The Senate panel chaired by Cruz is a funding committee. You don’t need to know anything about science to be on the senate science committee, apparently you just need an overwhelming desire to fix the way science is done in America. Others in the group include Senator Cory Gardner (R–CO), who strongly supports his new boss. But Gardner has never had a non-political job. He graduated with a political science degree (perhaps poli-sci is one of the ‘hard sciences’ that Cruz finds more endearing). Gardner became a lawyer, though he has been a congressman and senator nearly all his working life.
Other members of the science committee include Marco Rubio (R-FL), also educated as a lawyer and also a life-long politician; Jerry Moran (R-KS), a lawyer and career politician; Dan Sullivan (R-AK), a lawyer and politician (but was once a Marine); and Steve Daines (R-MT) who is not a lawyer.

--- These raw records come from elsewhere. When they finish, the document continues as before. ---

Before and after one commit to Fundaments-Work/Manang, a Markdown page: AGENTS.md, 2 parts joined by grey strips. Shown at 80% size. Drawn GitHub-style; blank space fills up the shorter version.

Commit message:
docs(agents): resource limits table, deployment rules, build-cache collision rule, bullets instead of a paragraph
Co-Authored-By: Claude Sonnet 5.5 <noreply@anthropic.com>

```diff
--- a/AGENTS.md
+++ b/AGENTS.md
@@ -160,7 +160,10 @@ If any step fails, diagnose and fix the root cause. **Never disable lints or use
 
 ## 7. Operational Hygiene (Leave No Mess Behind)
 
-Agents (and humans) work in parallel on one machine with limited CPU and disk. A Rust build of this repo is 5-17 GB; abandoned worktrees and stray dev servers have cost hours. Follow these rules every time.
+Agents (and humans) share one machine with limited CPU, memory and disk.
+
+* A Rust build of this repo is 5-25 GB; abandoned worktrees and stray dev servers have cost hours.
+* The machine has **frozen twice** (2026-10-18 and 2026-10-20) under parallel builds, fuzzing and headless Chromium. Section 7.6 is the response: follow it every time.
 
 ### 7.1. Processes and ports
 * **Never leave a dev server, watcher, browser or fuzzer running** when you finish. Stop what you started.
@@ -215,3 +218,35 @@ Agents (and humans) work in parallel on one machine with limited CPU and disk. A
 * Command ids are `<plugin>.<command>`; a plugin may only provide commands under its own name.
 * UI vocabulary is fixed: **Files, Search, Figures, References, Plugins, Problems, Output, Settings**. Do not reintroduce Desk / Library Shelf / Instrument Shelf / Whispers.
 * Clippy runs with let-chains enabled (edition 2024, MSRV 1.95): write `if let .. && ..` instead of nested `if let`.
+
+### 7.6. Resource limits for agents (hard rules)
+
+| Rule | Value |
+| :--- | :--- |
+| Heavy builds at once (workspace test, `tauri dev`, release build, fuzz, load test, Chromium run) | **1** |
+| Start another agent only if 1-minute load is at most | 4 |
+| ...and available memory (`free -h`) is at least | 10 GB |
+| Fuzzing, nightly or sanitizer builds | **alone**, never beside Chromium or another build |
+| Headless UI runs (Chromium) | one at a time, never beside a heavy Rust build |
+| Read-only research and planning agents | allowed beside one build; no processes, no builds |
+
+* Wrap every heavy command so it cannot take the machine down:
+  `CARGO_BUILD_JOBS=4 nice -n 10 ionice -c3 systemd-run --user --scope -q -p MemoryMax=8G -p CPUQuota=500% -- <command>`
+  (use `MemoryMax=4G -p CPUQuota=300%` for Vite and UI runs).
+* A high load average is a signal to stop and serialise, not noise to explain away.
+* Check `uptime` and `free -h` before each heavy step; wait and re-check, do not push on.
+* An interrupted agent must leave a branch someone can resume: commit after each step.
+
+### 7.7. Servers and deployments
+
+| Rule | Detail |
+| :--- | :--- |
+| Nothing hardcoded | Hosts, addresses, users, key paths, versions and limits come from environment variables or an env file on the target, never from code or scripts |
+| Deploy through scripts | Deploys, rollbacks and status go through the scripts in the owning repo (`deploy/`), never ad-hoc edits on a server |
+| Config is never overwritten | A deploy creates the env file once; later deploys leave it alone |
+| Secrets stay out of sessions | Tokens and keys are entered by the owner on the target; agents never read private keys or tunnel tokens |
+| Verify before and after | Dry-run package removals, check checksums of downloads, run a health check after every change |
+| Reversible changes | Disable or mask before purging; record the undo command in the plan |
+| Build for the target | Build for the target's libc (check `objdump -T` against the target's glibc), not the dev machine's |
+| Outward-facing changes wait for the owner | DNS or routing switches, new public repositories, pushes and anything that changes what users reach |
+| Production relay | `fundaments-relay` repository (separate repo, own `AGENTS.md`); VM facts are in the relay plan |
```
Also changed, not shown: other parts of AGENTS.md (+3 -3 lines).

Daines actually has a chemistry degree and worked for years for Procter & Gamble, opening new factories in Asia for the company. So, the Republicans controlling science consist of 5 lawyers and a businessman with a science degree. The minority Democrats are not outfitted much better, but their top guy is the only former astronaut now in Congress – Bill Nelson (D-FL). He was an astronaut, but has spent most of his life as a lawyer and politician. I am not sure how the lawyer became a Payload Specialist, but I’m impressed. Regardless the presence of a token astronaut on the funding committee, science is in for a bumpy trajectory for the next several years.
Over at the House of Representatives, the new chair of their science spending panel is John Culberson (R–TX). In recent weeks, he has declared that the earth sciences don’t meet his definition of “the pure sciences.” That, I guess makes geophysics both an impure and a soft science. Who is Rep. John Culberson and what is his definition of pure science? He’s a lawyer. I don’t know how he defines pure science. Culberson was elected to the Texas House in 1987, while he was still a law student. He has been a professional politician for 28 years and is a leader of the Tea Party caucus. American science is in the good hands of Tea Party lawyers.
Since Ted Cruz is head of the Senate science funding committee, I’d like to focus on him and his qualifications for the job. What gave him the wisdom to decide Earth Science is not hard science? Was it his political science degree? Well, Ted Cruz is a lawyer, of course. For years, he was the governor’s chief lawyer in Texas, then he became a senator. He has no science experience.
About Ted Cruz. Cruz told the Dallas Morning News, “I’m Cuban, Irish and Italian” – but he is not. His parents were. Instead, Ted Cruz is a native-born Canadian. As late as 2014, he still held Canadian citizenship. The well-educated lawyer says he didn’t realize he held Canadian citizenship until just over a year ago, though he knew he lived the first four years of his life in Canada. This is a surprising statement from someone who makes laws affecting other people’s immigration status. He must have been aware he was Canadian, especially whenever he dug out his Canadian birth certificate to apply for passports and the like.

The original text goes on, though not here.